- **Task requirements**: When a line below holds the string "data", show that line.

** Exercise input follows **

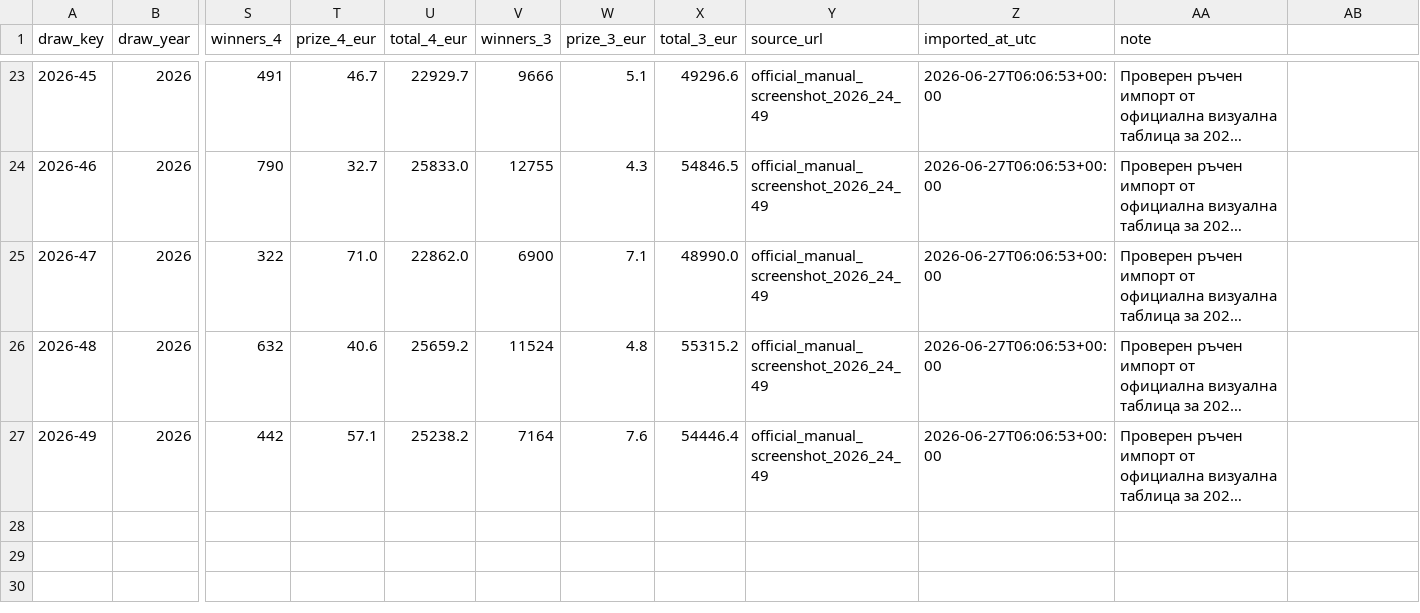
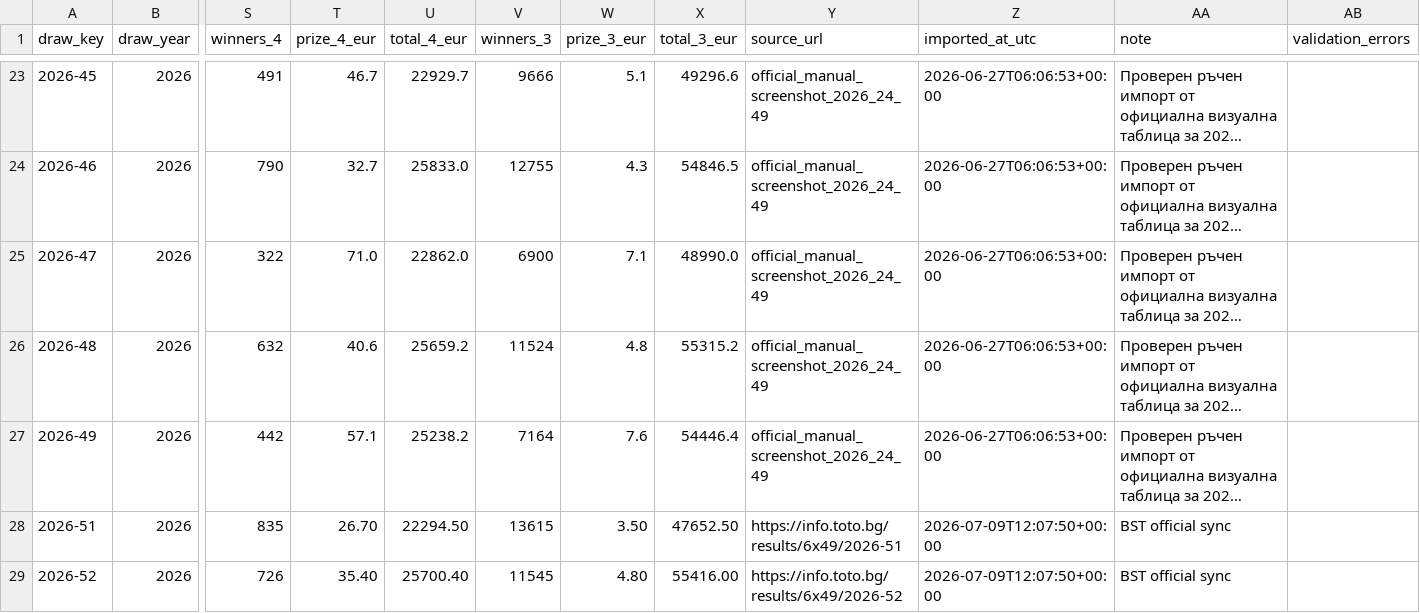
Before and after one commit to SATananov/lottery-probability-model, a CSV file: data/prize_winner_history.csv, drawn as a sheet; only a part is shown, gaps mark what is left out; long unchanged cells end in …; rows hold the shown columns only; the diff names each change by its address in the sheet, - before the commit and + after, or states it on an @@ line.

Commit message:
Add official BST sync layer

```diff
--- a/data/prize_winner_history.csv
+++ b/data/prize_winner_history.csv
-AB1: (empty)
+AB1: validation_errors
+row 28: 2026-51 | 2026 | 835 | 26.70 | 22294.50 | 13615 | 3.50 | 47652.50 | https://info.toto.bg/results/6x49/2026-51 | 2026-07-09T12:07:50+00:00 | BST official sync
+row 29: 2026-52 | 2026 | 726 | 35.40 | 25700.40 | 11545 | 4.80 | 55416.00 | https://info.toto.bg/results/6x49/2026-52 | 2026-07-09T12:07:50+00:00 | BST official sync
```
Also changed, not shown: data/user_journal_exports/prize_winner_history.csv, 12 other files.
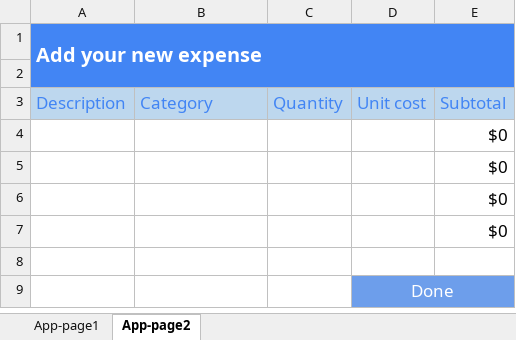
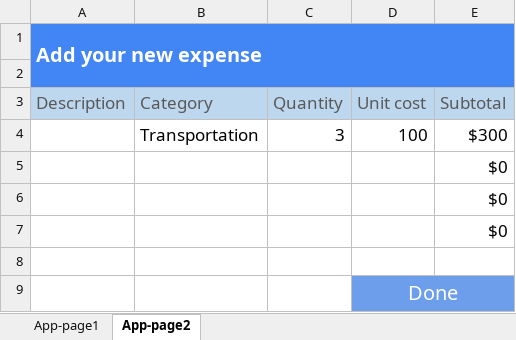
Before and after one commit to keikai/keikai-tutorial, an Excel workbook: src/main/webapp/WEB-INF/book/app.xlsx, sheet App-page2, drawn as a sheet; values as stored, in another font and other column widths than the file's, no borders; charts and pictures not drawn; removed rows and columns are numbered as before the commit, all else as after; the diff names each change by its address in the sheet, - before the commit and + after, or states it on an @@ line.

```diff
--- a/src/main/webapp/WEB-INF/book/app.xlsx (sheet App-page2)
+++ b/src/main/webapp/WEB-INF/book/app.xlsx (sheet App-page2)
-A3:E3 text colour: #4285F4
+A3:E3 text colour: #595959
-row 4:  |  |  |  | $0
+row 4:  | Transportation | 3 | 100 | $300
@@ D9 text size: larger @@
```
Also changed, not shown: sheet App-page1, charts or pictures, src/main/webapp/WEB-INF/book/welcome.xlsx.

** End of Exercise input **

- **Solution to this exercise**:
Before and after one commit to SATananov/lottery-probability-model, a CSV file: data/prize_winner_history.csv, drawn as a sheet; only a part is shown, gaps mark what is left out; long unchanged cells end in …; rows hold the shown columns only; the diff names each change by its address in the sheet, - before the commit and + after, or states it on an @@ line.
--- a/data/prize_winner_history.csv
+++ b/data/prize_winner_history.csv
Also changed, not shown: data/user_journal_exports/prize_winner_history.csv, 12 other files.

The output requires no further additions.